Start of Provided material
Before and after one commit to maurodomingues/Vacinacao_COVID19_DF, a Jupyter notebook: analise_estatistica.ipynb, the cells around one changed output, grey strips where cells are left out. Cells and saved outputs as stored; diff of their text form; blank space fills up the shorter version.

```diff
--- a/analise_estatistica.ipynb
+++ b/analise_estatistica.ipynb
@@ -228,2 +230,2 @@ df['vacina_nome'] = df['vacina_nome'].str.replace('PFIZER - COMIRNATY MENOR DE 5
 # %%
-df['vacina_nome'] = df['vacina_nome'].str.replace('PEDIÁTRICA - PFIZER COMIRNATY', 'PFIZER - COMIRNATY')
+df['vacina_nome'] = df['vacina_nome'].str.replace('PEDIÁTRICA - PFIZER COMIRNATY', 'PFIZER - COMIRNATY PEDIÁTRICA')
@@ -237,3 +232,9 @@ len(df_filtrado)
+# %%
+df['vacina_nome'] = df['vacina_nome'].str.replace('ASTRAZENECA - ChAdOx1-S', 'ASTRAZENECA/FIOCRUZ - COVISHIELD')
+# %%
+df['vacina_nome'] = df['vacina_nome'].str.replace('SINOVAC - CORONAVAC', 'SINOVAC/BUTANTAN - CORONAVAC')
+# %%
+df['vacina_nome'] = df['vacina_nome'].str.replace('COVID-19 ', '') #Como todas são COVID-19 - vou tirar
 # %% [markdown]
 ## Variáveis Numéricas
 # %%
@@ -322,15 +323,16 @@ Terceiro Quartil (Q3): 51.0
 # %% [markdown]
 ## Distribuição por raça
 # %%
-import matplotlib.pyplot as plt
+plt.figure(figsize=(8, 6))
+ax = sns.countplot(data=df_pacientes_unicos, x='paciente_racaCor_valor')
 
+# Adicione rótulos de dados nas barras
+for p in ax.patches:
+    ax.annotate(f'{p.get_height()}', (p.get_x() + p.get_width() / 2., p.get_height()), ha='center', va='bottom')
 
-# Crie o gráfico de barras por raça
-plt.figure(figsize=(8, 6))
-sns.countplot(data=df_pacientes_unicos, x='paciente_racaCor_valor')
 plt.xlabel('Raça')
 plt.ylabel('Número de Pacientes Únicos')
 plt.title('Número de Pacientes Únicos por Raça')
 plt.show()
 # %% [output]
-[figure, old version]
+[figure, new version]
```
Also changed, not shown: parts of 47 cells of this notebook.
End of Provided material
> Task statement: Return every entry above with nothing altered.

> Your response:
Before and after one commit to maurodomingues/Vacinacao_COVID19_DF, a Jupyter notebook: analise_estatistica.ipynb, the cells around one changed output, grey strips where cells are left out. Cells and saved outputs as stored; diff of their text form; blank space fills up the shorter version.

```diff
--- a/analise_estatistica.ipynb
+++ b/analise_estatistica.ipynb
@@ -228,2 +230,2 @@ df['vacina_nome'] = df['vacina_nome'].str.replace('PFIZER - COMIRNATY MENOR DE 5
 # %%
-df['vacina_nome'] = df['vacina_nome'].str.replace('PEDIÁTRICA - PFIZER COMIRNATY', 'PFIZER - COMIRNATY')
+df['vacina_nome'] = df['vacina_nome'].str.replace('PEDIÁTRICA - PFIZER COMIRNATY', 'PFIZER - COMIRNATY PEDIÁTRICA')
@@ -237,3 +232,9 @@ len(df_filtrado)
+# %%
+df['vacina_nome'] = df['vacina_nome'].str.replace('ASTRAZENECA - ChAdOx1-S', 'ASTRAZENECA/FIOCRUZ - COVISHIELD')
+# %%
+df['vacina_nome'] = df['vacina_nome'].str.replace('SINOVAC - CORONAVAC', 'SINOVAC/BUTANTAN - CORONAVAC')
+# %%
+df['vacina_nome'] = df['vacina_nome'].str.replace('COVID-19 ', '') #Como todas são COVID-19 - vou tirar
 # %% [markdown]
 ## Variáveis Numéricas
 # %%
@@ -322,15 +323,16 @@ Terceiro Quartil (Q3): 51.0
 # %% [markdown]
 ## Distribuição por raça
 # %%
-import matplotlib.pyplot as plt
+plt.figure(figsize=(8, 6))
+ax = sns.countplot(data=df_pacientes_unicos, x='paciente_racaCor_valor')
 
+# Adicione rótulos de dados nas barras
+for p in ax.patches:
+    ax.annotate(f'{p.get_height()}', (p.get_x() + p.get_width() / 2., p.get_height()), ha='center', va='bottom')
 
-# Crie o gráfico de barras por raça
-plt.figure(figsize=(8, 6))
-sns.countplot(data=df_pacientes_unicos, x='paciente_racaCor_valor')
 plt.xlabel('Raça')
 plt.ylabel('Número de Pacientes Únicos')
 plt.title('Número de Pacientes Únicos por Raça')
 plt.show()
 # %% [output]
-[figure, old version]
+[figure, new version]
```
Also changed, not shown: parts of 47 cells of this notebook.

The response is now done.